SOURCE MATERIAL:
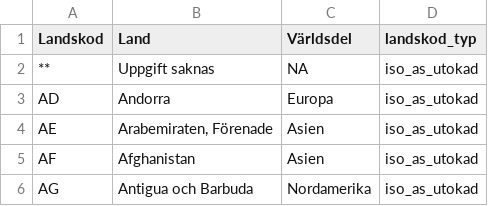
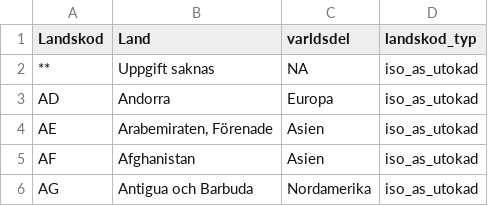
Before and after one commit to Region-Dalarna/depot, a CSV file: landskoder_varldsdelar_nyckel.csv, drawn as a sheet; only a part is shown.

Commit message:
Ändrat kolumnnamn i Landskoder-nyckeln

```diff
--- a/landskoder_varldsdelar_nyckel.csv
+++ b/landskoder_varldsdelar_nyckel.csv
@@ -1,2 +1,2 @@
-Landskod,Land,Världsdel,landskod_typ
+Landskod,Land,varldsdel,landskod_typ
 **,Uppgift saknas,NA,iso_as_utokad
```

EXERCISE PROMPT: Reproduce each entry above word for word. Pictures are not part of the copy.

PROBLEM SOLUTION:
Before and after one commit to Region-Dalarna/depot, a CSV file: landskoder_varldsdelar_nyckel.csv, drawn as a sheet; only a part is shown.

Commit message:
Ändrat kolumnnamn i Landskoder-nyckeln

```diff
--- a/landskoder_varldsdelar_nyckel.csv
+++ b/landskoder_varldsdelar_nyckel.csv
@@ -1,2 +1,2 @@
-Landskod,Land,Världsdel,landskod_typ
+Landskod,Land,varldsdel,landskod_typ
 **,Uppgift saknas,NA,iso_as_utokad
```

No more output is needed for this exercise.